*Data to process:*
━━━━━━━━━━━━━━━━━━━━

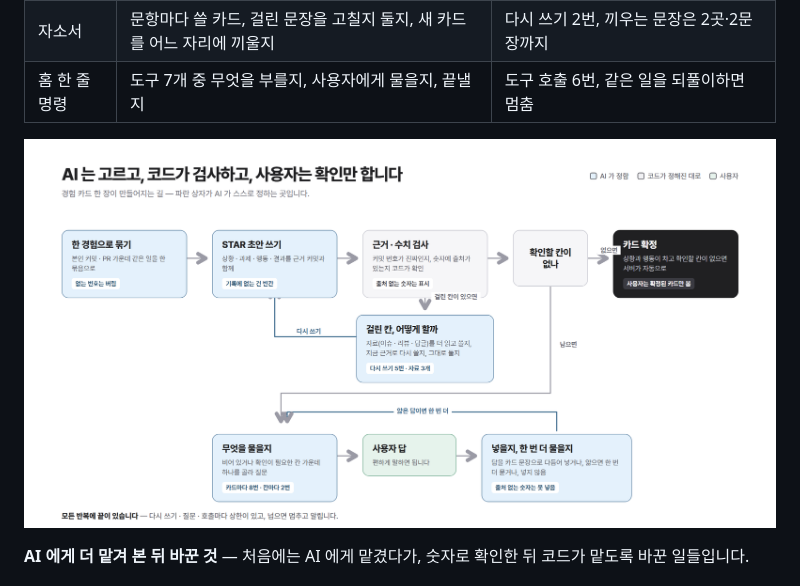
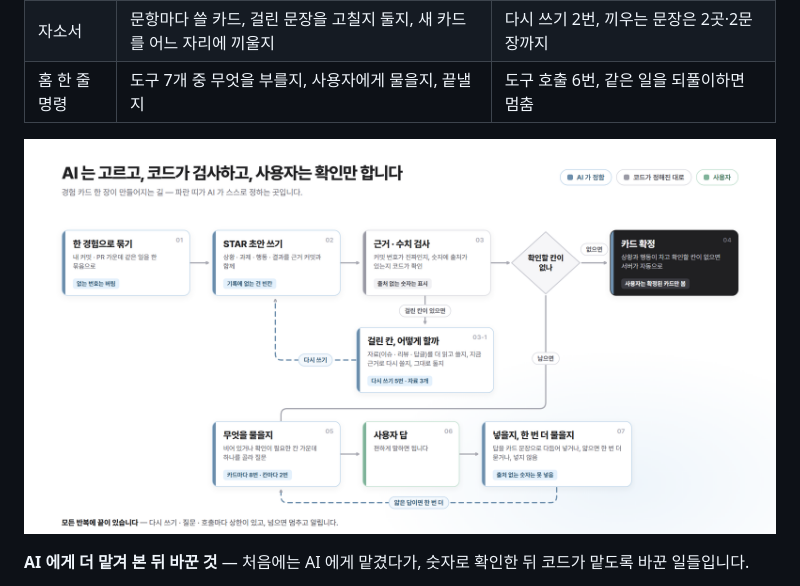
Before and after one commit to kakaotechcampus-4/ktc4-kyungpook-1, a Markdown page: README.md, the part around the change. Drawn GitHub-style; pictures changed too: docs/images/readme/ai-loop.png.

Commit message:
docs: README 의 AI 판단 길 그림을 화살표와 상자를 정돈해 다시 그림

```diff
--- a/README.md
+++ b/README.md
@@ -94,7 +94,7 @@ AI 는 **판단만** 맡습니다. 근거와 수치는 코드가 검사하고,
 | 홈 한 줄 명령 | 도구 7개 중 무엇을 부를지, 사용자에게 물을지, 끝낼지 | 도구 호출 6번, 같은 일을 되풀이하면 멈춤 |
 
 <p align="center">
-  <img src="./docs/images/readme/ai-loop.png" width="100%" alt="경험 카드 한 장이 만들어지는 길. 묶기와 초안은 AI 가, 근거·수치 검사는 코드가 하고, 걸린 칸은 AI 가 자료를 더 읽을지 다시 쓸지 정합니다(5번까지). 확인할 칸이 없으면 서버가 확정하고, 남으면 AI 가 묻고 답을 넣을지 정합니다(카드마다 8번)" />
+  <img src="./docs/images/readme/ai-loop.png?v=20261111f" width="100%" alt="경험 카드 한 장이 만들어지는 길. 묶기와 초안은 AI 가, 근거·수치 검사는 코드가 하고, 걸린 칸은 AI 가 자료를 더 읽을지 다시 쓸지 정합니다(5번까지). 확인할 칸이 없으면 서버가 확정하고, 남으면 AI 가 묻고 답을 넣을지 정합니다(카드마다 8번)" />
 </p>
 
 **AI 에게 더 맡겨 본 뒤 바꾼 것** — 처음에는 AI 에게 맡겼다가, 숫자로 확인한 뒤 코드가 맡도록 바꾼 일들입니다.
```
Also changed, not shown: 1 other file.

━━━━━━━━━━━━━━━━━━━━

*Exercise instructions:*
In the copy, every entry appears exactly as written above and no picture appears.

*Response:*
Before and after one commit to kakaotechcampus-4/ktc4-kyungpook-1, a Markdown page: README.md, the part around the change. Drawn GitHub-style; pictures changed too: docs/images/readme/ai-loop.png.

Commit message:
docs: README 의 AI 판단 길 그림을 화살표와 상자를 정돈해 다시 그림

```diff
--- a/README.md
+++ b/README.md
@@ -94,7 +94,7 @@ AI 는 **판단만** 맡습니다. 근거와 수치는 코드가 검사하고,
 | 홈 한 줄 명령 | 도구 7개 중 무엇을 부를지, 사용자에게 물을지, 끝낼지 | 도구 호출 6번, 같은 일을 되풀이하면 멈춤 |
 
 <p align="center">
-  <img src="./docs/images/readme/ai-loop.png" width="100%" alt="경험 카드 한 장이 만들어지는 길. 묶기와 초안은 AI 가, 근거·수치 검사는 코드가 하고, 걸린 칸은 AI 가 자료를 더 읽을지 다시 쓸지 정합니다(5번까지). 확인할 칸이 없으면 서버가 확정하고, 남으면 AI 가 묻고 답을 넣을지 정합니다(카드마다 8번)" />
+  <img src="./docs/images/readme/ai-loop.png?v=20261111f" width="100%" alt="경험 카드 한 장이 만들어지는 길. 묶기와 초안은 AI 가, 근거·수치 검사는 코드가 하고, 걸린 칸은 AI 가 자료를 더 읽을지 다시 쓸지 정합니다(5번까지). 확인할 칸이 없으면 서버가 확정하고, 남으면 AI 가 묻고 답을 넣을지 정합니다(카드마다 8번)" />
 </p>
 
 **AI 에게 더 맡겨 본 뒤 바꾼 것** — 처음에는 AI 에게 맡겼다가, 숫자로 확인한 뒤 코드가 맡도록 바꾼 일들입니다.
```
Also changed, not shown: 1 other file.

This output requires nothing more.